**Your assignment**: Look through the entries for the string "Calculs" and copy every line where it shows up.

**Information shown**:
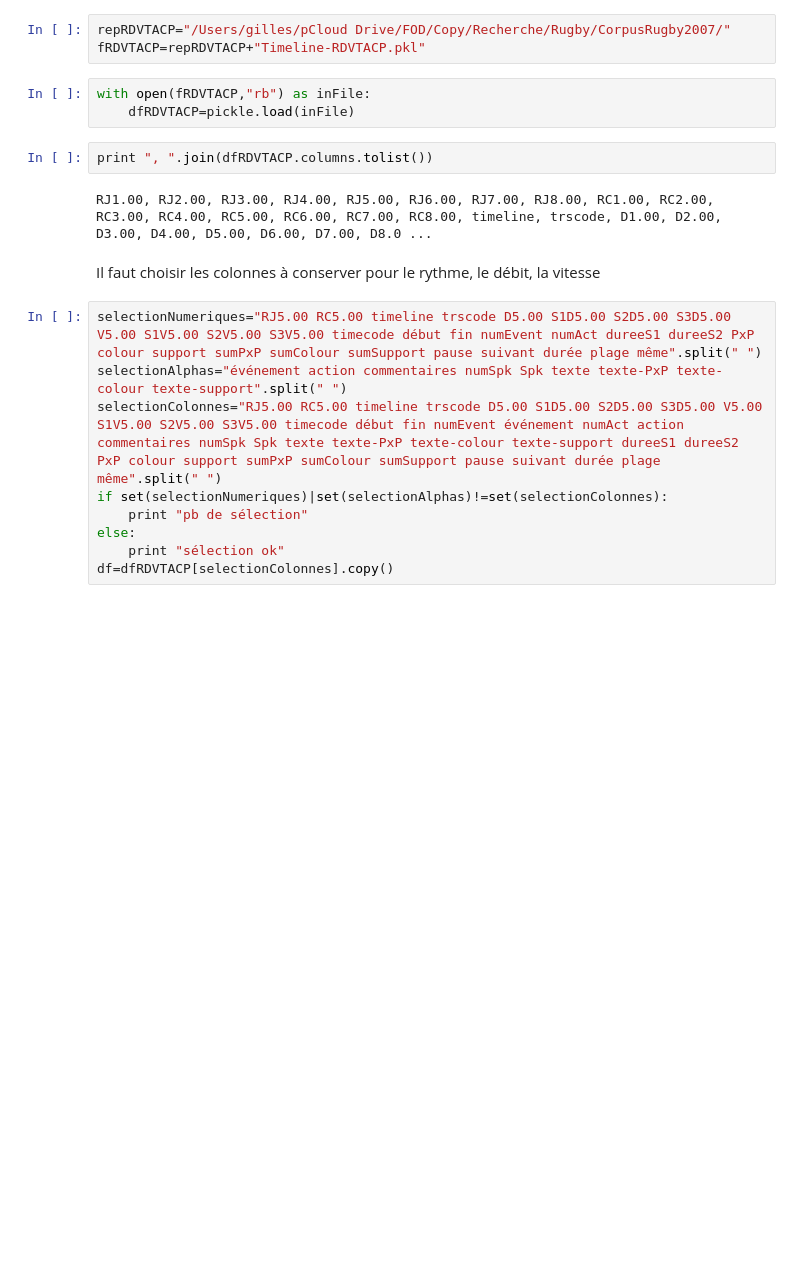
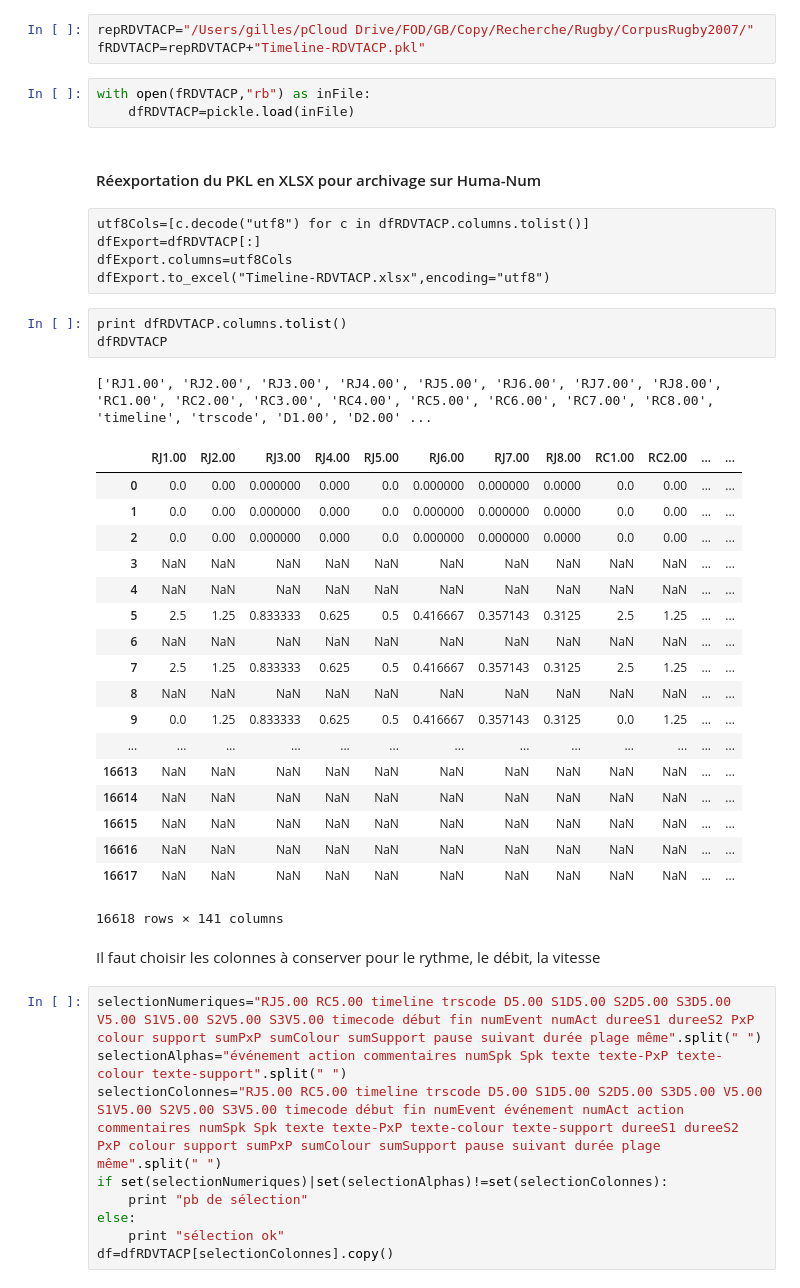
Before and after one commit to gboye/AMBK-SportsCom, a Jupyter notebook: Cerlico/Tableau-Cerlico-Calculs.ipynb, the cells around one changed output. Saved outputs shown, nothing was run; the diff lists cells and outputs as text; blank space fills up the shorter version.

```diff
--- a/Cerlico/Tableau-Cerlico-Calculs.ipynb
+++ b/Cerlico/Tableau-Cerlico-Calculs.ipynb
@@ -93,15 +93,41 @@ partiesDF={}
 
 Le fichier *Timeline-RDVTACP.pkl* dans le répertoire *CorpusRugby2007* contient toutes les correspondances calculées prédédemment.
 # %%
-repRDVTACP="/Users/gilles/pCloud Drive/FOD/Copy/Recherche/Rugby/CorpusRugby2007/"
+repRDVTACP="/Users/gilles/pCloud Drive/FOD/GB/Copy/Recherche/Rugby/CorpusRugby2007/"
 fRDVTACP=repRDVTACP+"Timeline-RDVTACP.pkl"
 # %%
 with open(fRDVTACP,"rb") as inFile:
     dfRDVTACP=pickle.load(inFile)
+# %% [markdown]
+#### Réexportation du PKL en XLSX pour archivage sur Huma-Num
+# %% [raw]
+utf8Cols=[c.decode("utf8") for c in dfRDVTACP.columns.tolist()]
+dfExport=dfRDVTACP[:]
+dfExport.columns=utf8Cols
+dfExport.to_excel("Timeline-RDVTACP.xlsx",encoding="utf8")
 # %%
-print ", ".join(dfRDVTACP.columns.tolist())
+print dfRDVTACP.columns.tolist()
+dfRDVTACP
 # %% [output]
-RJ1.00, RJ2.00, RJ3.00, RJ4.00, RJ5.00, RJ6.00, RJ7.00, RJ8.00, RC1.00, RC2.00, RC3.00, RC4.00, RC5.00, RC6.00, RC7.00, RC8.00, timeline, trscode, D1.00, D2.00, D3.00, D4.00, D5.00, D6.00, D7.00, D8.0 ...
+['RJ1.00', 'RJ2.00', 'RJ3.00', 'RJ4.00', 'RJ5.00', 'RJ6.00', 'RJ7.00', 'RJ8.00', 'RC1.00', 'RC2.00', 'RC3.00', 'RC4.00', 'RC5.00', 'RC6.00', 'RC7.00', 'RC8.00', 'timeline', 'trscode', 'D1.00', 'D2.00' ...
+|  | RJ1.00 | RJ2.00 | RJ3.00 | RJ4.00 | RJ5.00 | RJ6.00 | RJ7.00 | RJ8.00 | RC1.00 | RC2.00 | ... | ... |
+| 0 | 0.0 | 0.00 | 0.000000 | 0.000 | 0.0 | 0.000000 | 0.000000 | 0.0000 | 0.0 | 0.00 | ... | ... |
+| 1 | 0.0 | 0.00 | 0.000000 | 0.000 | 0.0 | 0.000000 | 0.000000 | 0.0000 | 0.0 | 0.00 | ... | ... |
+| 2 | 0.0 | 0.00 | 0.000000 | 0.000 | 0.0 | 0.000000 | 0.000000 | 0.0000 | 0.0 | 0.00 | ... | ... |
+| 3 | NaN | NaN | NaN | NaN | NaN | NaN | NaN | NaN | NaN | NaN | ... | ... |
+| 4 | NaN | NaN | NaN | NaN | NaN | NaN | NaN | NaN | NaN | NaN | ... | ... |
+| 5 | 2.5 | 1.25 | 0.833333 | 0.625 | 0.5 | 0.416667 | 0.357143 | 0.3125 | 2.5 | 1.25 | ... | ... |
+| 6 | NaN | NaN | NaN | NaN | NaN | NaN | NaN | NaN | NaN | NaN | ... | ... |
+| 7 | 2.5 | 1.25 | 0.833333 | 0.625 | 0.5 | 0.416667 | 0.357143 | 0.3125 | 2.5 | 1.25 | ... | ... |
+| 8 | NaN | NaN | NaN | NaN | NaN | NaN | NaN | NaN | NaN | NaN | ... | ... |
+| 9 | 0.0 | 1.25 | 0.833333 | 0.625 | 0.5 | 0.416667 | 0.357143 | 0.3125 | 0.0 | 1.25 | ... | ... |
+| ... | ... | ... | ... | ... | ... | ... | ... | ... | ... | ... | ... | ... |
+| 16613 | NaN | NaN | NaN | NaN | NaN | NaN | NaN | NaN | NaN | NaN | ... | ... |
+| 16614 | NaN | NaN | NaN | NaN | NaN | NaN | NaN | NaN | NaN | NaN | ... | ... |
+| 16615 | NaN | NaN | NaN | NaN | NaN | NaN | NaN | NaN | NaN | NaN | ... | ... |
+| 16616 | NaN | NaN | NaN | NaN | NaN | NaN | NaN | NaN | NaN | NaN | ... | ... |
+| 16617 | NaN | NaN | NaN | NaN | NaN | NaN | NaN | NaN | NaN | NaN | ... | ... |
+16618 rows × 141 columns
 # %% [markdown]
 Il faut choisir les colonnes à conserver pour le rythme, le débit, la vitesse
 # %%
```
Also changed, not shown: 6 other files.
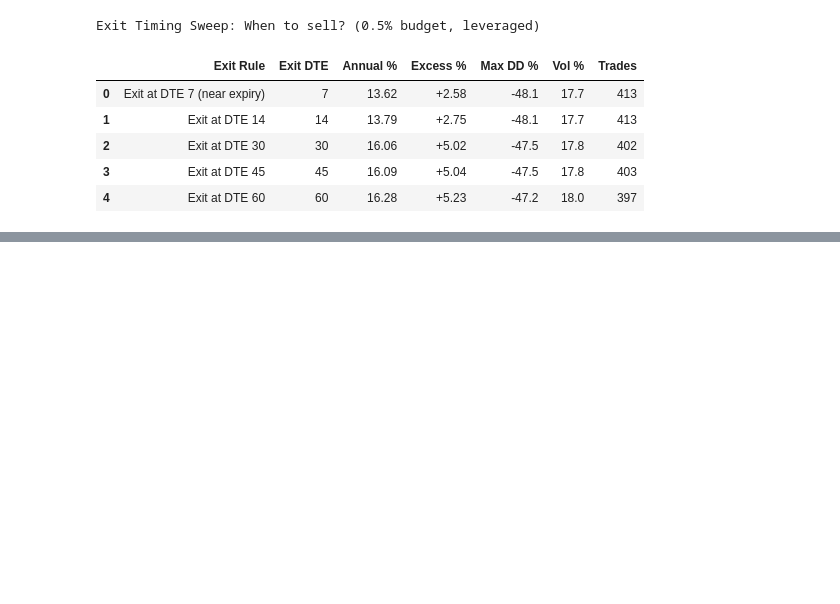
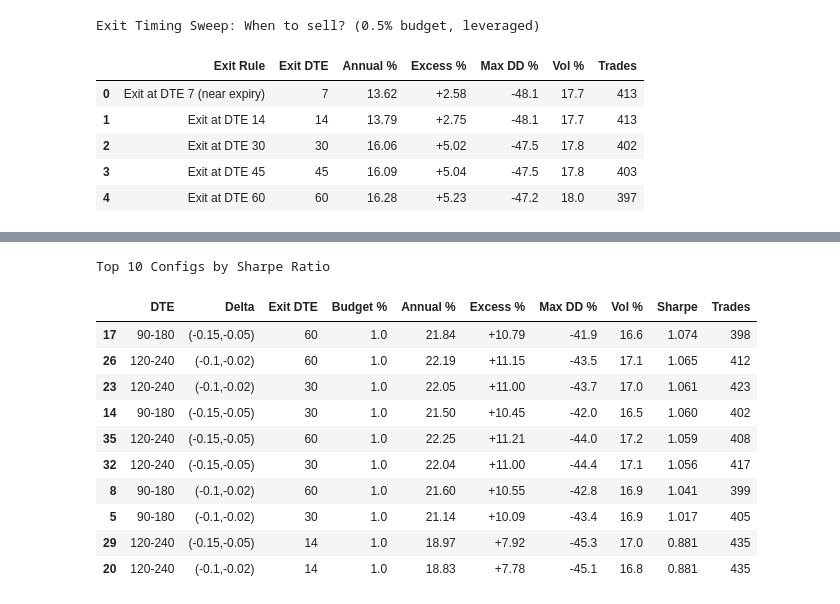
Before and after one commit to lambdaclass/options_backtester, a Jupyter notebook: notebooks/spitznagel_case.ipynb, the cells around one changed output, grey strips where cells are left out. Saved outputs shown, nothing was run; the diff lists cells and outputs as text; code cells hidden in the pictures; blank space fills up the shorter version.

```diff
--- a/notebooks/spitznagel_case.ipynb
+++ b/notebooks/spitznagel_case.ipynb
@@ -832,0 +863,22 @@ Exit         best: Exit at DTE 60                       annual +16.28%  excess +
+# %%
+# Top 10 by Sharpe ratio (risk-adjusted, not just raw return)
+top_sharpe = df_grid.sort_values('Sharpe', ascending=False).head(10)
+styled = (top_sharpe.style
+    .format({'Budget %': '{:.1f}', 'Annual %': '{:.2f}', 'Excess %': '{:+.2f}',
+             'Max DD %': '{:.1f}', 'Vol %': '{:.1f}', 'Sharpe': '{:.3f}', 'Trades': '{:.0f}'})
+    .map(color_excess, subset=['Excess %'])
+)
+style_returns_table(styled).set_caption('Top 10 Configs by Sharpe Ratio')
+# %% [output]
+Top 10 Configs by Sharpe Ratio
+|  | DTE | Delta | Exit DTE | Budget % | Annual % | Excess % | Max DD % | Vol % | Sharpe | Trades |
+| 17 | 90-180 | (-0.15,-0.05) | 60 | 1.0 | 21.84 | +10.79 | -41.9 | 16.6 | 1.074 | 398 |
+| 26 | 120-240 | (-0.1,-0.02) | 60 | 1.0 | 22.19 | +11.15 | -43.5 | 17.1 | 1.065 | 412 |
+| 23 | 120-240 | (-0.1,-0.02) | 30 | 1.0 | 22.05 | +11.00 | -43.7 | 17.0 | 1.061 | 423 |
+| 14 | 90-180 | (-0.15,-0.05) | 30 | 1.0 | 21.50 | +10.45 | -42.0 | 16.5 | 1.060 | 402 |
+| 35 | 120-240 | (-0.15,-0.05) | 60 | 1.0 | 22.25 | +11.21 | -44.0 | 17.2 | 1.059 | 408 |
+| 32 | 120-240 | (-0.15,-0.05) | 30 | 1.0 | 22.04 | +11.00 | -44.4 | 17.1 | 1.056 | 417 |
+| 8 | 90-180 | (-0.1,-0.02) | 60 | 1.0 | 21.60 | +10.55 | -42.8 | 16.9 | 1.041 | 399 |
+| 5 | 90-180 | (-0.1,-0.02) | 30 | 1.0 | 21.14 | +10.09 | -43.4 | 16.9 | 1.017 | 405 |
+| 29 | 120-240 | (-0.15,-0.05) | 14 | 1.0 | 18.97 | +7.92 | -45.3 | 17.0 | 0.881 | 435 |
+| 20 | 120-240 | (-0.1,-0.02) | 14 | 1.0 | 18.83 | +7.78 | -45.1 | 16.8 | 0.881 | 435 |
```
Also changed, not shown: parts of 5 cells of this notebook, 6 other files.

**Problem solution**:
Before and after one commit to gboye/AMBK-SportsCom, a Jupyter notebook: Cerlico/Tableau-Cerlico-Calculs.ipynb, the cells around one changed output. Saved outputs shown, nothing was run; the diff lists cells and outputs as text; blank space fills up the shorter version.
--- a/Cerlico/Tableau-Cerlico-Calculs.ipynb
+++ b/Cerlico/Tableau-Cerlico-Calculs.ipynb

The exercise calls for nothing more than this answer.